John Zorn Credit: Scott Irvine

In recent years the sprawling variety and prolificacy of works by musician, composer, and community force John Zorn have been showcased in appropriately ambitious, multiconcert marathon events presented all around the world with enormous casts of musicians. Last month I experienced one of the largest such efforts when Jazz em Agosto, in Lisbon, Portugal, turned over its entire ten-day lineup to Zorn’s music and artists from deep within his circle such as Ikue Mori and Robert Dick. But I have to say I think the modest iteration of that format happening this Sunday at the Art Institute of Chicago seems more illustrative of his compositional heft—and it also seems like a more manageable and logical program. A superb cast of musicians will perform in a dozen pieces by Zorn that tilt toward rigorous notation. Each of the 12 will be played by a different ensemble in relation to specific works of art located in across 12 areas of museum at 30-minute intervals. “Freud,” a jagged 2016 work that features violinist Chris Otto and cellists Jay Campbell and Michael Nicolas shaping a landscape of visceral pizzicato, stinging bowing, and brooding melodies, will be heard amid works by surrealist Salvador Dalí, while an hour later the high-velocity, relentlessly driving “Naked Lunch”—a spacious jazz-inflected suite of prog-rock intensity—will be performed by vibist Sae Hashimoto, bassist Shanir Blumenkranz, and drummer Kenny Wollesen in the presence of artwork by Andy Warhol. Guitarists Gyan Riley and Julian Lage will play selections from last year’s luminous Midsummer Moons (Tzadik), a gorgeously melodic set of pieces inspired by lunar imagery, in response to works by Pablo Picasso, and Zorn himself will improvise on alto saxophone with Wollesen in response to works by Jackson Pollock.

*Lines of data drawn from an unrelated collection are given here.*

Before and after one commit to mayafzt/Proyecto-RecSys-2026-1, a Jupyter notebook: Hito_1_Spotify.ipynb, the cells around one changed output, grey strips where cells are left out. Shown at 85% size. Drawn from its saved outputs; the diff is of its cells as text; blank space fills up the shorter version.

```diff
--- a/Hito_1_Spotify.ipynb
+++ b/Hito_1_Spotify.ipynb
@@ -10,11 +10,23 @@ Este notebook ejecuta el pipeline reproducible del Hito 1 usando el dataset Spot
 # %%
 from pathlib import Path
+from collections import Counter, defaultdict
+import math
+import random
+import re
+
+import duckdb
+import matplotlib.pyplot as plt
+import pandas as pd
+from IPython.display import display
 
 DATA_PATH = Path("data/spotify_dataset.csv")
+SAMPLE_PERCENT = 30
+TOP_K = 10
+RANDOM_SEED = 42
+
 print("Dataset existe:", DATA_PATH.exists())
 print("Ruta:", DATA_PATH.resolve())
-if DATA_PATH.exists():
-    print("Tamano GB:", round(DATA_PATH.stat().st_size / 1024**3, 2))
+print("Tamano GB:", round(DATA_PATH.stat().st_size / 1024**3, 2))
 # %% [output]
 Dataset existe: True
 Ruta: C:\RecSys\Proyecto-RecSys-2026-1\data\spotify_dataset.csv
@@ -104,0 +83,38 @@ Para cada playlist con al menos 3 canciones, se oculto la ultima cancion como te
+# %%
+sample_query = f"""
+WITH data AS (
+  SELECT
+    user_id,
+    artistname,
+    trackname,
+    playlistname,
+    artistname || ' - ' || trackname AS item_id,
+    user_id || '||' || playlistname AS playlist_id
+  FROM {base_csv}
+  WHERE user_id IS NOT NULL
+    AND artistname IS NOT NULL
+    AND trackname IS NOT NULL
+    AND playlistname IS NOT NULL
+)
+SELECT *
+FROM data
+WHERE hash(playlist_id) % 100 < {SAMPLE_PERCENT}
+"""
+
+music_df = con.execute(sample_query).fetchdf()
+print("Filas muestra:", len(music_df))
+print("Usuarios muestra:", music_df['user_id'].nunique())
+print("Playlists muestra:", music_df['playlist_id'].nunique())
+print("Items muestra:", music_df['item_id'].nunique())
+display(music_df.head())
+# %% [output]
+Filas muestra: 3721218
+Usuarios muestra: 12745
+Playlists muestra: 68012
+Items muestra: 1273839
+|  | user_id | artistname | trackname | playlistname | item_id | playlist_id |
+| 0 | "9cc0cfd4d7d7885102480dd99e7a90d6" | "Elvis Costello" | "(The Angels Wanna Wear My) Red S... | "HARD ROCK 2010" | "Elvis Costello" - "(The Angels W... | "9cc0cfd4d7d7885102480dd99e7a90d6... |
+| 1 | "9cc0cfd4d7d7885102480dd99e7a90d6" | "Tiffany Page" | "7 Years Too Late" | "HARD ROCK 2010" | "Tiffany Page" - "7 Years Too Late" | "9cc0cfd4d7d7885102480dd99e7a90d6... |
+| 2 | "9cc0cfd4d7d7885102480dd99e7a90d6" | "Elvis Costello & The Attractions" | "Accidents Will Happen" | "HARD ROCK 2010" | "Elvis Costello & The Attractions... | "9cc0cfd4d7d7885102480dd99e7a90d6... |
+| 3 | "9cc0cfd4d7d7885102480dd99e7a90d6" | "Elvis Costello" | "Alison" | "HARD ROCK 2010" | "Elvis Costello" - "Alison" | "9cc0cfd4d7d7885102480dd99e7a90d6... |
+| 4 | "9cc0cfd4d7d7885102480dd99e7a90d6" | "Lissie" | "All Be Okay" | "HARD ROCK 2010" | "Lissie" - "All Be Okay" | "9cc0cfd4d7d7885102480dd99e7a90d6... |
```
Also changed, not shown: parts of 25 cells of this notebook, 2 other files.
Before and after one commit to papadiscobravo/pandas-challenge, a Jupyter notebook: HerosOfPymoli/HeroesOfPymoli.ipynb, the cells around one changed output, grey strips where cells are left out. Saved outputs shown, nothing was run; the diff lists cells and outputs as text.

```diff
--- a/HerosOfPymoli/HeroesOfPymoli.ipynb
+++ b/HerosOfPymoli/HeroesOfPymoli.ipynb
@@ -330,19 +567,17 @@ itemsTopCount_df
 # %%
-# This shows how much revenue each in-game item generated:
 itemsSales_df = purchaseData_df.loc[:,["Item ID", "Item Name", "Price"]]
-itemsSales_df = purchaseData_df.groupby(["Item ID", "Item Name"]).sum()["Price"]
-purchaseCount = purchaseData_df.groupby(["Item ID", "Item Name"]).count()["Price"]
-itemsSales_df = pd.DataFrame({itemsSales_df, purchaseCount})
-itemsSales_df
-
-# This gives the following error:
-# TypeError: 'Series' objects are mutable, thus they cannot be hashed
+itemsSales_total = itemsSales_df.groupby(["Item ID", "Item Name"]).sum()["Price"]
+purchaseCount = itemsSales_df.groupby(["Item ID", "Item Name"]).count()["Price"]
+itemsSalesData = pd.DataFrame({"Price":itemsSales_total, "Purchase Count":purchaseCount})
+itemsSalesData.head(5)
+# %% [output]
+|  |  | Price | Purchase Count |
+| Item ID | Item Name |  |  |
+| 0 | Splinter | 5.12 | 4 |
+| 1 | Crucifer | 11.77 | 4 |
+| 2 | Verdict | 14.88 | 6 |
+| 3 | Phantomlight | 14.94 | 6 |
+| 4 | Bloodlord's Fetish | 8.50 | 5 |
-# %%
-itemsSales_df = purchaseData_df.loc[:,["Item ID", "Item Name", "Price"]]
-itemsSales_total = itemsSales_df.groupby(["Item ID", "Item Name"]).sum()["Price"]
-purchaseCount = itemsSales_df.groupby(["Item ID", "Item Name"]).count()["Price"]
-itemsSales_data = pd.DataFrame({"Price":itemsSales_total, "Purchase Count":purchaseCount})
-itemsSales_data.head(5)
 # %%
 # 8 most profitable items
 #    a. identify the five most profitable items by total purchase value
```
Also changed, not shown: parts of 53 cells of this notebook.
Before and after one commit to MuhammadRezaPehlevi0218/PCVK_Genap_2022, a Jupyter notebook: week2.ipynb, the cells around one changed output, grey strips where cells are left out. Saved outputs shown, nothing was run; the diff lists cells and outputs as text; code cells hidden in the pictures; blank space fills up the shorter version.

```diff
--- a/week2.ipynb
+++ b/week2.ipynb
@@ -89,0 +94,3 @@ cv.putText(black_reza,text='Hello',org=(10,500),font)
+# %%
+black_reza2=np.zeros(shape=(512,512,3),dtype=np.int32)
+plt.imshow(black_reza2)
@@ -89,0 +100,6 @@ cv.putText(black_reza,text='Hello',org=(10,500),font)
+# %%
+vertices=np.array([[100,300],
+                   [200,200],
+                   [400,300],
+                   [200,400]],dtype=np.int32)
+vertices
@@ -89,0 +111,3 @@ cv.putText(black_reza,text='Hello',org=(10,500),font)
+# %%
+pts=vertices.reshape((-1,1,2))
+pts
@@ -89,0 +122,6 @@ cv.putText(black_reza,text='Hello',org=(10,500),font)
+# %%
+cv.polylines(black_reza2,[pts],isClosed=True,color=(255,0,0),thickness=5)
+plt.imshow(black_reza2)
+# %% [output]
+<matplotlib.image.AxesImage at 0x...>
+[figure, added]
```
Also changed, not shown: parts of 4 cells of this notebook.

Other participating musicians include guitarist Bill Frisell,  the JACK Quartet, American Brass Quintet, and a superb quintet of female singers tackling Zorn’s 2005 composition “Frammenti del Sapho.”   v